What do we in Gaza have to celebrate today? If you have seen the videos of dead children in the Gazan rubble, then you know human rights were publicly violated with impunity, more than they usually are. Israel’s missiles fell everywhere. All of Gaza is soaked in chaos and blood. For eleven days, rockets fell on families while they slept at night. Civilians are still under the rubble, some alive and some dead, some infants and some pregnant women. Children, who have paid the price of their lives in the blink of an eye, have been torn to shreds without mercy. There is nowhere to hide—for the last eleven days a drone has hovered constantly above my home. Memories have been assassinated. No one can think about anything except the terror that still lurks in the sky. The only thought in Gaza every morning is, “Are we really still alive?” The only thought in Gaza every evening is, “If they want to kill us, why don’t they do it now so that we don’t have to live through this nightmare anymore?”

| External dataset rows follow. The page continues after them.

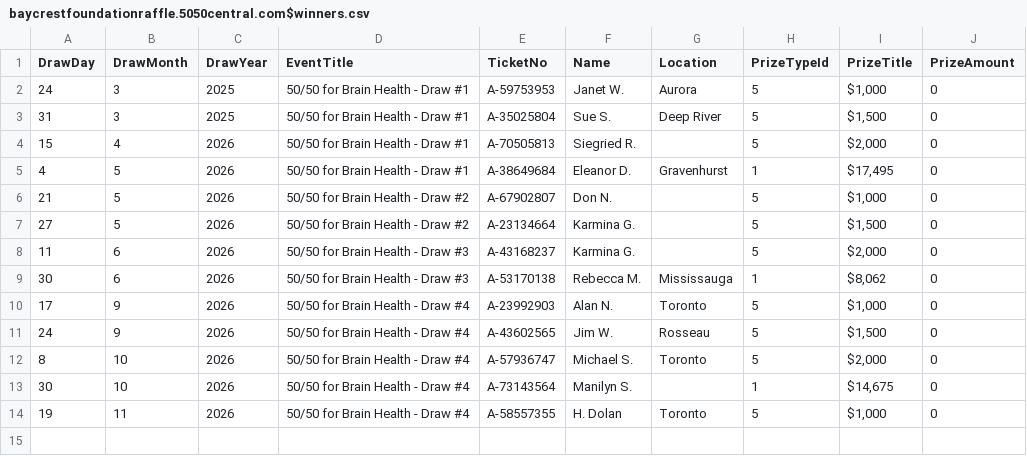
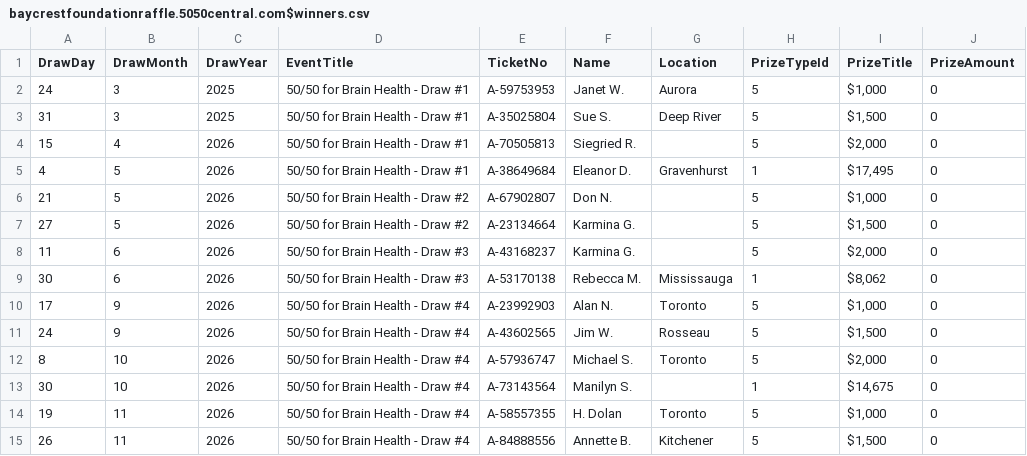
Before and after one commit to AscendFS/winners-list, a CSV file: baycrestfoundationraffle.5050central.com$winners.csv, drawn as a sheet; the diff names each change by its address in the sheet, - before the commit and + after, or states it on an @@ line.

Commit message:
Add winner entry for Annette B. in raffle results

```diff
--- a/baycrestfoundationraffle.5050central.com$winners.csv
+++ b/baycrestfoundationraffle.5050central.com$winners.csv
+row 15: 26 | 11 | 2026 | 50/50 for Brain Health - Draw #4 | A-84888556 | Annette B. | Kitchener | 5 | $1,500 | 0
```
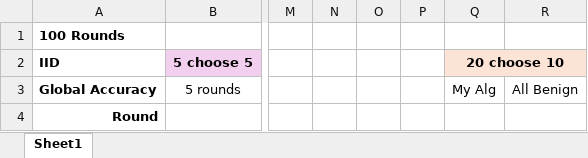
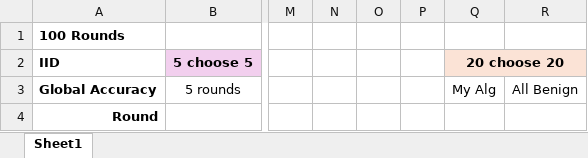
Before and after one commit to Ashley0909/Recover_FedAssets, an Excel workbook: CIFAR_Global.xlsx, sheet Sheet1, drawn as a sheet; only a part is shown, gaps mark what is left out; values as stored, in another font and other column widths than the file's, no borders; charts and pictures not drawn; the diff names each change by its address in the sheet, - before the commit and + after, or states it on an @@ line.

Commit message:
Run 20 choose 20 for related work comparison

```diff
--- a/CIFAR_Global.xlsx (sheet Sheet1)
+++ b/CIFAR_Global.xlsx (sheet Sheet1)
-Q2: 20 choose 10
+Q2: 20 choose 20
```
Also changed, not shown: 1 other file.
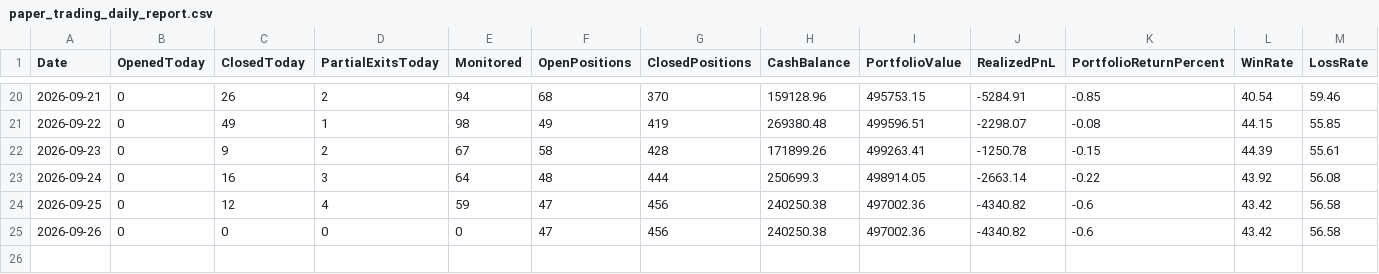
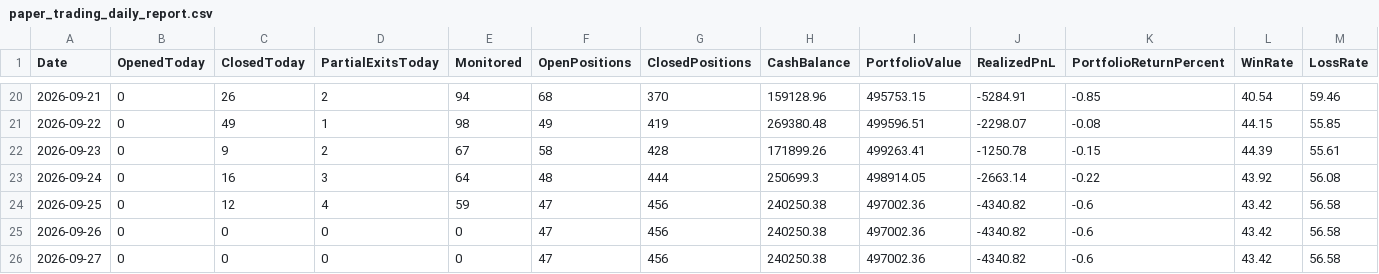
Before and after one commit to kkrsaini-engineer/Trade_testing, a CSV file: reports/paper_trading_daily_report.csv, drawn as a sheet; only a part is shown, gaps mark what is left out; rows hold the shown columns only; the diff names each change by its address in the sheet, - before the commit and + after, or states it on an @@ line.

```diff
--- a/reports/paper_trading_daily_report.csv
+++ b/reports/paper_trading_daily_report.csv
+row 26: 2026-09-27 | 0 | 0 | 0 | 0 | 47 | 456 | 240250.38 | 497002.36 | -4340.82 | -0.6 | 43.42 | 56.58
```
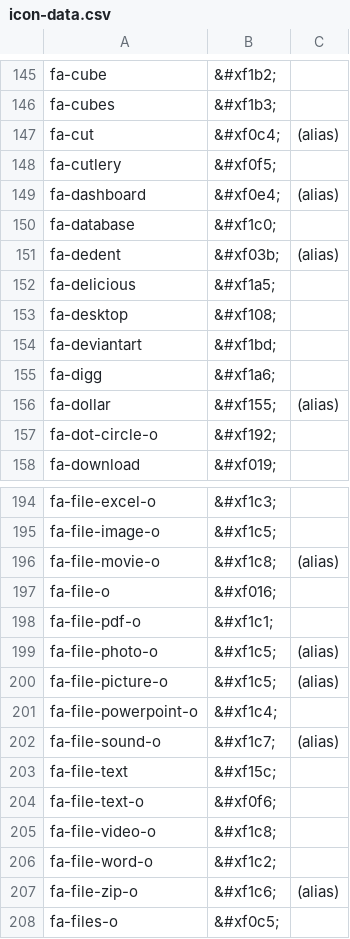
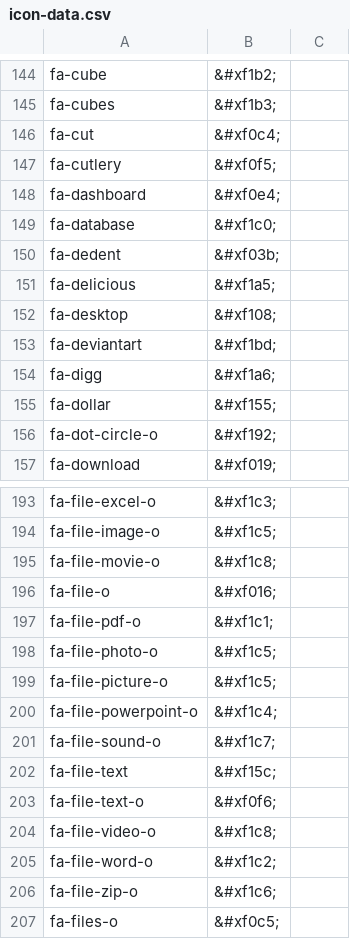
Before and after one commit to pt-gregc/ADF, a CSV file: branches/1.7.1/thirdParty/css/font-awesome/4.2.0/data/icon-data.csv, drawn as a sheet; only a part is shown, gaps mark what is left out; the diff covers the shown part only.

```diff
--- a/branches/1.7.1/thirdParty/css/font-awesome/4.2.0/data/icon-data.csv
+++ b/branches/1.7.1/thirdParty/css/font-awesome/4.2.0/data/icon-data.csv
@@ -147 +146 @@ fa-cubes,&#xf1b3;,
-fa-cut,&#xf0c4;,(alias)
+fa-cut,&#xf0c4;
@@ -149 +148 @@ fa-cutlery,&#xf0f5;,
-fa-dashboard,&#xf0e4;,(alias)
+fa-dashboard,&#xf0e4;
@@ -151 +150 @@ fa-database,&#xf1c0;,
-fa-dedent,&#xf03b;,(alias)
+fa-dedent,&#xf03b;
@@ -156 +155 @@ fa-digg,&#xf1a6;,
-fa-dollar,&#xf155;,(alias)
+fa-dollar,&#xf155;
@@ -196 +195 @@ fa-file-image-o,&#xf1c5;,
-fa-file-movie-o,&#xf1c8;,(alias)
+fa-file-movie-o,&#xf1c8;
@@ -199,2 +198,2 @@ fa-file-pdf-o,&#xf1c1;,
-fa-file-photo-o,&#xf1c5;,(alias)
-fa-file-picture-o,&#xf1c5;,(alias)
+fa-file-photo-o,&#xf1c5;
+fa-file-picture-o,&#xf1c5;
@@ -202 +201 @@ fa-file-powerpoint-o,&#xf1c4;,
-fa-file-sound-o,&#xf1c7;,(alias)
+fa-file-sound-o,&#xf1c7;
@@ -207 +206 @@ fa-file-word-o,&#xf1c2;,
-fa-file-zip-o,&#xf1c6;,(alias)
+fa-file-zip-o,&#xf1c6;
```
Also changed, not shown: 1 removed row and 61 edited cells elsewhere in this file.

This terror, of course, is just as real as the terror Hamas unleashed in Israel over the weekend. And so what we have is an occupying power brutalizing an occupied/besieged population, and then a militant wing of that population reacting with terror of its own. That, in turn, is causing the occupying power to unleash hell. The cycle of violence looks like it will never end.

Can it end? Perhaps, but only with a just peace. Israel’s current campaign of violent reprisal will create more victims. Those victims will have families. Those family members will want vengeance of their own. They will seek it. More victims. More rage. More people who see only their own suffering and not the suffering they inflict on others.

The responsibility of the international community is clear: we have to push for a final negotiated end to the conflict, through the end of Israel’s apartheid and the granting of full rights of self-determination to Palestine. Ultimately, as Chomsky and Cassif point out, the subjugation of Palestine is not in the interests of ordinary Israelis, who themselves deserve to live in peace. It guarantees Israel’s perpetual insecurity. So long as there are Palestinians, there will be resistance, some of which will be violent, and it will become more violent when other avenues for expressing dissent are closed off. To predict what will happen is in no way to justify it, and while we can and should condemn Hamas’ counterproductive and hideous atrocities, we need to understand why they occurred and how to prevent more from happening in the future. One way, favored by some, is to simply “destroy everything”—there is peace, by definition, if everyone is dead. But if we care about trying to avert the worst disaster, then we have to think rationally and carefully about what is actually likely to end the conflict. Eliminating the source of Palestinian grievances by granting them their basic rights under international law is the best way to minimize the likelihood of future violence. The job of the U.S. is not to “support Israel” by aiding Israel’s vengeance, but by facilitating a just settlement. That involves pressuring Israel to end the occupation that serves as Hamas’ greatest recruitment tool.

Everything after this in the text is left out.